Other courts have adopted a "functional approach" in determining that cleanup orders and proceedings that precede remediation lawsuits are equivalent to lawsuits. Those courts have found that the term "suits" in CGL policies is unclear and that the legal procedures created by environmental protection statutes have functional attributes and ultimate consequences of lawsuits.

Those courts also have determined that cleanup costs are covered damages under CGL policies.

Still other courts have taken a hybrid approach. Some have determined that the earliest notification from environmental agencies is not tantamount to a suit, though subsequent cleanup orders are. Other courts have found that even the earliest notifications are equivalent to suits.

In adopting the so-called "functional approach," the appellate court cited several factors, including:

The lack of definitions for "suit" and "claim" in CGL policies. Therefore, the term "suit" must be construed to mean what the policyholder reasonably could have expected, Justice Zebrowski wrote.

The California Supreme Court's unanimous 1990 decision to adopt the "functional approach" in determining that cleanup costs are covered damages under CGL policies. "There is no principled basis on which a non-technical functional analysis could properly control the 'damages' issue in (the 1990 Supreme Court case), while a strictly technical and literal analysis controlled the 'suit' issue," Justice Zebrowski wrote.

The nature and irrevocable consequences of California's environmental cleanup statute, which take place before a traditional lawsuit is filed in court, lie "somewhere between a traditional lawsuit in a court and a traditional claim," Justice Zebrowski wrote. The 1990 California Supreme Court decision "teaches" the appellate court that such an ambiguity-produced by the combination of unclear policy language and "new schemes for remediating pollution"-must be "construed against the insurer," the judge wrote.

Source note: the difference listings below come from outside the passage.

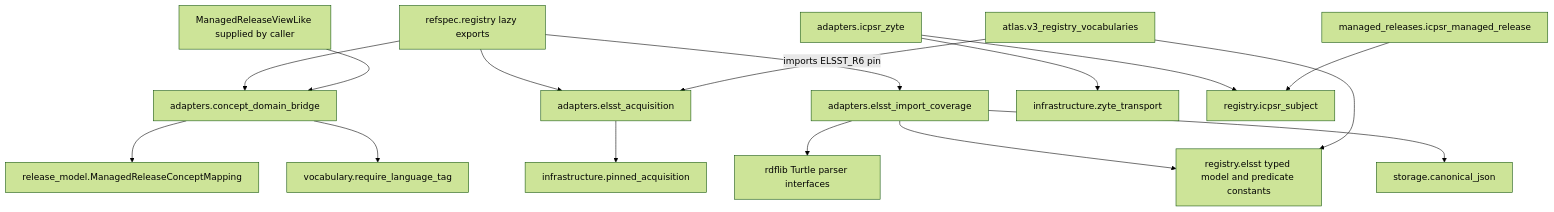
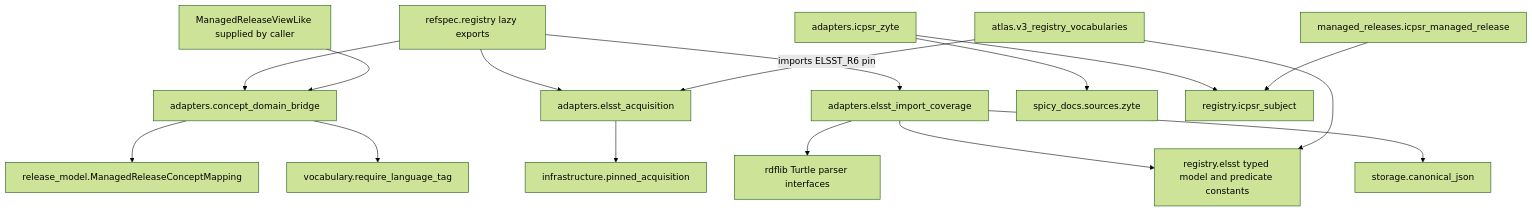
The second of 6 diagrams in wiki/managed_vocabulary_source_adapters.md (Formspec-Labs/RefSpec), drawn with Mermaid (forest theme) before and after one commit. The commit also changed 18 other files, not shown here.

````diff
--- a/wiki/managed_vocabulary_source_adapters.md
+++ b/wiki/managed_vocabulary_source_adapters.md
@@ -98,22 +98,22 @@
 ```mermaid
 flowchart TD
     registryApi["refspec.registry lazy exports"] --> bridge["adapters.concept_domain_bridge"]
     registryApi --> elsstAcquire["adapters.elsst_acquisition"]
     registryApi --> elsstCoverage["adapters.elsst_import_coverage"]
 
     bridge --> releaseModel["release_model.ManagedReleaseConceptMapping"]
     bridge --> languageTags["vocabulary.require_language_tag"]
     managedView["ManagedReleaseViewLike supplied by caller"] --> bridge
 
     elsstAcquire --> pinned["infrastructure.pinned_acquisition"]
     elsstCoverage --> rdflib["rdflib Turtle parser interfaces"]
     elsstCoverage --> elsstModel["registry.elsst typed model and predicate constants"]
     elsstCoverage --> canonicalJson["storage.canonical_json"]
 
-    icpsrAdapter["adapters.icpsr_zyte"] --> zyteTransport["infrastructure.zyte_transport"]
+    icpsrAdapter["adapters.icpsr_zyte"] --> zyteTransport["spicy_docs.sources.zyte"]
     icpsrAdapter --> icpsrSubject["registry.icpsr_subject"]
 
     atlasLoader["atlas.v3_registry_vocabularies"] -->|imports ELSST_R6 pin| elsstAcquire
     atlasLoader --> elsstModel
     icpsrManaged["managed_releases.icpsr_managed_release"] --> icpsrSubject
 ```
````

Even with its court victory in hand, Foster-Gardner still must clear another legal hurdle before it can recover the legal costs it says it has incurred in defending against the cleanup order.

The appellate court upheld the lower court's decision to reject the company's summary judgment motion to compel its insurers to reimburse it for its defense costs. The appellate court ruled that Foster-Gardner has not provided a detailed accounting of those costs. The company's insurers argue that at least some of those costs are not defense-related, said Mr. Shotts, Foster-Gardner's attorney.

But, Mr. Shotts said all of Foster-Gardner's costs were defense-related, because they were incurred in, among other things, responding to demands for information, raising available defenses, searching for other PRPs, trying to convince Cal-EPA it was not responsible and preparing a pollution remediation plan.

The court included those activities in the defense cost standards it outlined in both published and unpublished portions of the decision, Mr. Shotts said.

Foster-Gardner Inc. vs. National Union Fire Insurance Co. of Pittsburgh Pa., et al., California Court of Appeal; No. B099340